It’s a catch 22 in a lot of ways. I never know what to say to new people, so, often I will just sit quietly in the group, smiling sweetly. But you can’t make friends without talking to people, which leaves me on the fringes. On the job, I’m the same. I do my job well, but I don’t get close. I don’t make lasting connections. Why?
Where, exactly are the boundaries. How can you tell if a person is really a part of the group, or hovering at the outskirts? How do you draw out a fringe dweller, empowering the person to become a vital part of the group?

You probably think a person who wants to wants friendship will just walk up to you with an outstretched hand. Not so. People like me take two steps forward, one step back

The Role of Faith in Healing

The Role of Faith in Healing

Faith plays a critical role in both natural and supernatural healing. It also helps to prevent  the occurrence of health issues.

These are  several things that faith provides  that are as fundamental to our emotional and physical health as food, water, and exercise.

  1. The Support of Community—This is important at many levels, for humans were not created to live a solitary life. Our relationship with others provides us with needed prayers when we are ill, and comfort when difficult times come. Sometimes, we need and accept the advice from those who have lived through what we now face. It is comforting to not go through things alone.
  2. Better Health-People of faith tend to take  care of the physical body, believing that it was created by God. This leads to better health overall
  3. Peace- People of faith  lean on the trusted words  of the Lord such as the verses below.

“I will never leave you nor forsake you” (Heb 13:5). Or,

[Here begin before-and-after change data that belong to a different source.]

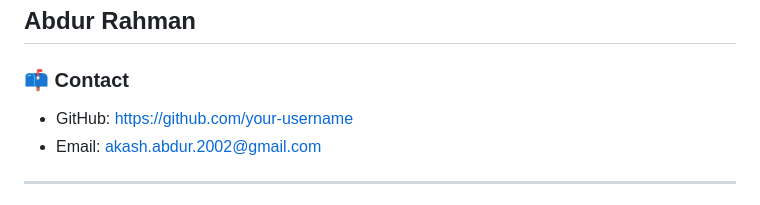
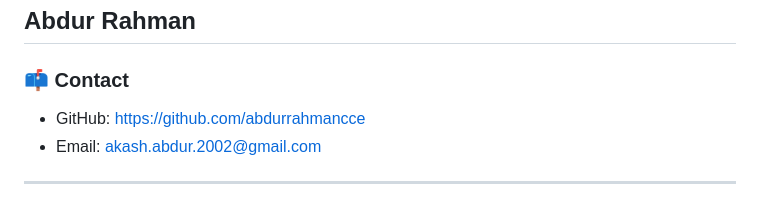
Before and after one commit to abdurrahmancce/To-Do-Pro, a Markdown page: README.md, the part around the change. Drawn GitHub-style.

```diff
--- a/README.md
+++ b/README.md
@@ -311,7 +311,7 @@ Licensed under the MIT License.
 ## Abdur Rahman
 
 ### 📫 Contact
-- GitHub: https://github.com/your-username
+- GitHub: https://github.com/abdurrahmancce
 - Email: akash.abdur.2002@gmail.com
 
 ---
```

“Come to Me, all you who are weary and burdened, and I will give you rest.”(Mt. 11:28)

People of faith are usually devoted to prayer, worship, and other elements of  religious life. What is often found is that worship through music, or the reading of sacred text, brings comfort to the  person. This makes any difficulty bearable.

  1. Love  of Nature’s  Beauty- There is nothing more  uplifting than observing the wonders that God’s hands created.

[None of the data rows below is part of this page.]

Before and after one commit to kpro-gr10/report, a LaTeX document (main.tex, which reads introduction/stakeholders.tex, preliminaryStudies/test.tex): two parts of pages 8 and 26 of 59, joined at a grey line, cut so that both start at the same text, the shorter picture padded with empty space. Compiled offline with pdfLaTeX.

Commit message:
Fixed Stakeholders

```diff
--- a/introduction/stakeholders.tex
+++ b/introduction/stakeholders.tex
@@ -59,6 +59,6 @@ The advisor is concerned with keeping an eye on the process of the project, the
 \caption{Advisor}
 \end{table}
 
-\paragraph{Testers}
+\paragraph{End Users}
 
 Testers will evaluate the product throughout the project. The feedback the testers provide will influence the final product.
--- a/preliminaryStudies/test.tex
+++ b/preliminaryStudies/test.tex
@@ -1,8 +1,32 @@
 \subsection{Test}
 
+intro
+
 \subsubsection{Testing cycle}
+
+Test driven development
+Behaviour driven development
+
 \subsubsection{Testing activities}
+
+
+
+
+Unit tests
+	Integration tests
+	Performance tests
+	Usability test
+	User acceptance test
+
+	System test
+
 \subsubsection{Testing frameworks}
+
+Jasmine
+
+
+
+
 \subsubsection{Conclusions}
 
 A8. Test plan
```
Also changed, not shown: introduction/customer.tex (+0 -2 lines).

Religious observance is beneficial to all that participate, but it is more valuable when  faith is well placed. Well placed faith offers a sense of purpose, hope,  and optimism.  It provides the atmosphere for coping with difficulty. It increases social and community support, which means a greater resource for finding help. There are studies indicating that religious life leads to longer and healthier living.


Why We Celebrate on July Fourth

Many Americans celebrate on the fourth of July. But, how many truly understand what the celebration is about?
The document we now know as the Declaration of Independence was written by Thomas Jefferson during the last half of June, 1776. It is a document that is regarded as our nation’s premier symbol of our establishment as a nation. We celebrate on the fourth of July because it is on this day in 1776, that our Declaration of Independence was ratified. However, there was also a war for our freedom. The war for our freedom was fought from 1775-1783. Precious lives were lost to secure this freedom. So, while you are enjoying the fireworks, pause to reflect on the fact that many years ago, bombs burst in the air, glowing like the flame of the fireworks display, and cannons exploded with a boom like fireworks being shot off. Our forefathers lay down their lives so that we could be free